Published in 1895, the story that launched H.G. Wells’ as the father of science fiction, begins with a group of free-thinking, Victorian men in-the-midst of a luxurious after-dinner discussion by the fire side. In which their host, who comes to be known as the Time Traveller, raises the argument of time travel and a machine he has been working on. A week later a similar group meet for dinner, but their host, the Time Traveller, is conspicuous by his absence – he was seen entering his laboratory by his servants – then when he reappears he his dishevelled, half-starved and with bare, bloodied feet.
The reader and the guests are kept on tender-hooks as the Time Traveller takes some time to recover, and much speculation circulates the group as they impatiently wait for their host to return and explain. When he does he announces, “I’ve had a most amazing time….” and so begins the Time Traveller’s astonishing account of his journey 800,000 years into the future. Where he discovers two bizarre races: first the ethereal, childlike Eloi and then the creeping, subterranean Morlocks.
I just loved the atmosphere that Wells was able to create with the well-used technique of friends gathering around a fire and to hear a story told – reminiscent of many classic horror stories – which created a clever juxtaposition; as this is not your usual scary story, with its ghosts, ghouls and monsters. Instead this is an new breed of unsettling story, that travels not back but forward in time, to gives us an alarming vision of the future. Where the Earth is slowly dying, our civilisation has long gone, and the symbiotic relationship between Eloi and Morlock taps into some of our worst fears.
My only niggle would be the Time Traveller himself – Instead of the brave explorer I was sort of expecting, I got a pretty foolhardy adventurer. He lolloped about the landscape, like some giant, English dandy on holiday, with little concern for his safety or for the safety of the Eloi; who so innocently and unquestionably befriended him. In hindsight though, was this perhaps an intentional portrayal and damning commentary from Wells on the Western explorers of his time, as they explored deeper into Africa and South America with little concern for the indigenous people?
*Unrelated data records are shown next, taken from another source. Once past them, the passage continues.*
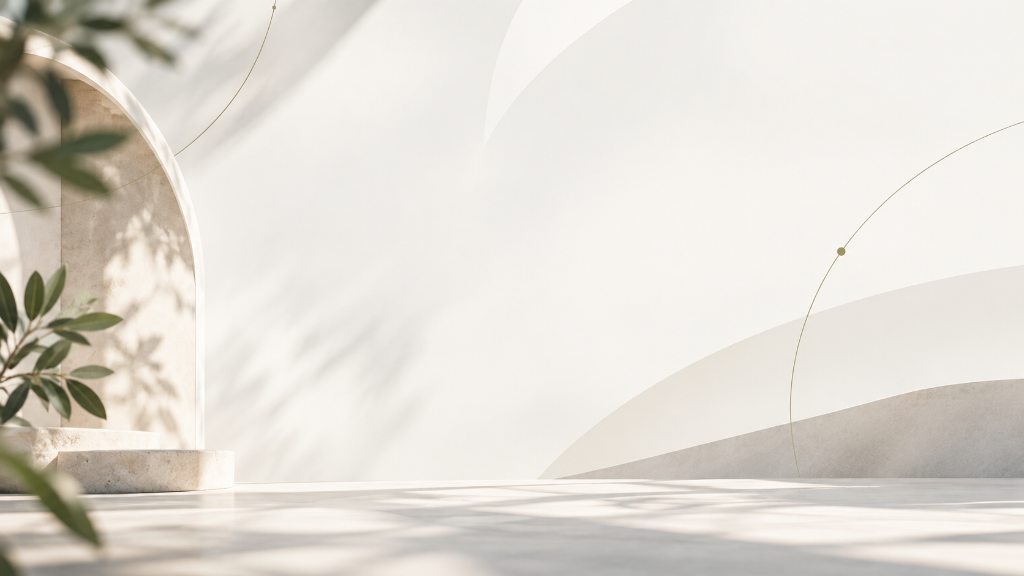
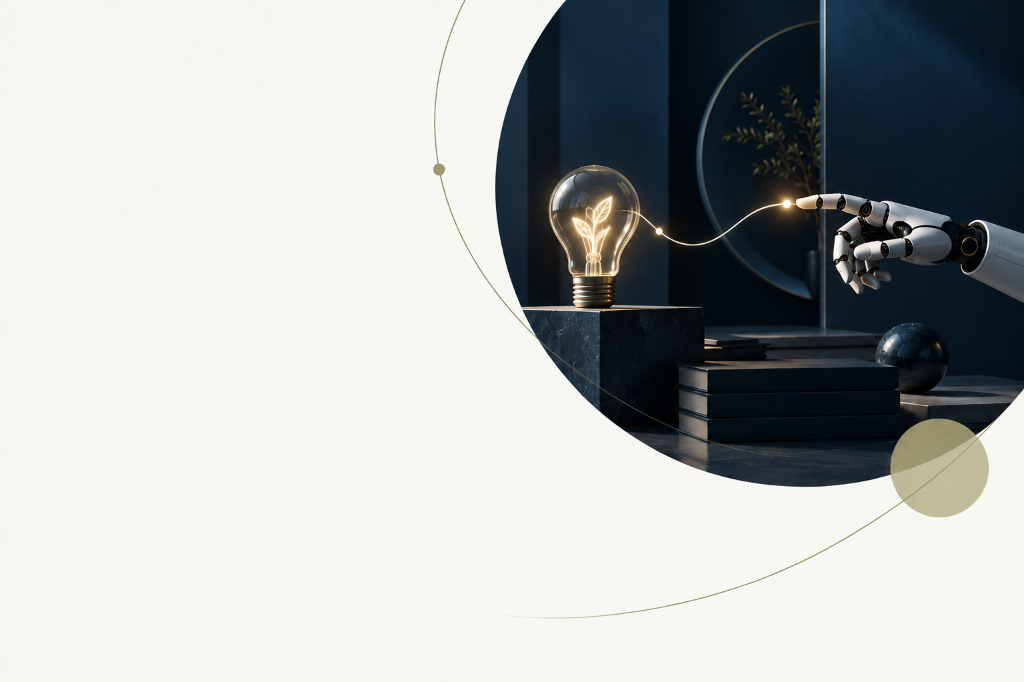
feat(solutions): update Section 2 Connected Capabilities background artwork with glowing lightbulb and robotics portal

diff --git a/components/sections/ConnectedCapabilitiesSection.tsx b/components/sections/ConnectedCapabilitiesSection.tsx
@@ -34,10 +34,10 @@ export const ConnectedCapabilitiesSection: React.FC = () => {
           fill
           priority
           sizes="100vw"
-          className="object-cover object-center opacity-60 sm:opacity-75"
+          className="object-cover object-right md:object-center select-none opacity-90"
         />
-        {/* Soft atmospheric gradient to ensure crisp, readable centered typography */}
-        <div className="absolute inset-0 bg-gradient-to-b from-[#F7F8FC]/85 via-[#F7F8FC]/60 to-[#F7F8FC]/90" />
+        {/* Soft atmospheric gradient to ensure crisp, readable centered typography on mobile/tablet */}
+        <div className="absolute inset-0 bg-gradient-to-r from-[#F7F8FC]/95 via-[#F7F8FC]/70 to-[#F7F8FC]/30 lg:from-[#F7F8FC]/85 lg:via-[#F7F8FC]/40 lg:to-transparent" />
       </div>
 
       <Container size="default" className="relative z-10 w-full max-w-[1280px]">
Niggle aside though, I thought The Time Machine was a truly imaginative and ahead of its time tale of the future, and with the Time Traveller’s gung-ho attitude, the adventure skipped along at a quick, exciting pace too. Good read.
Have you read this? Have you read anything else by Wells?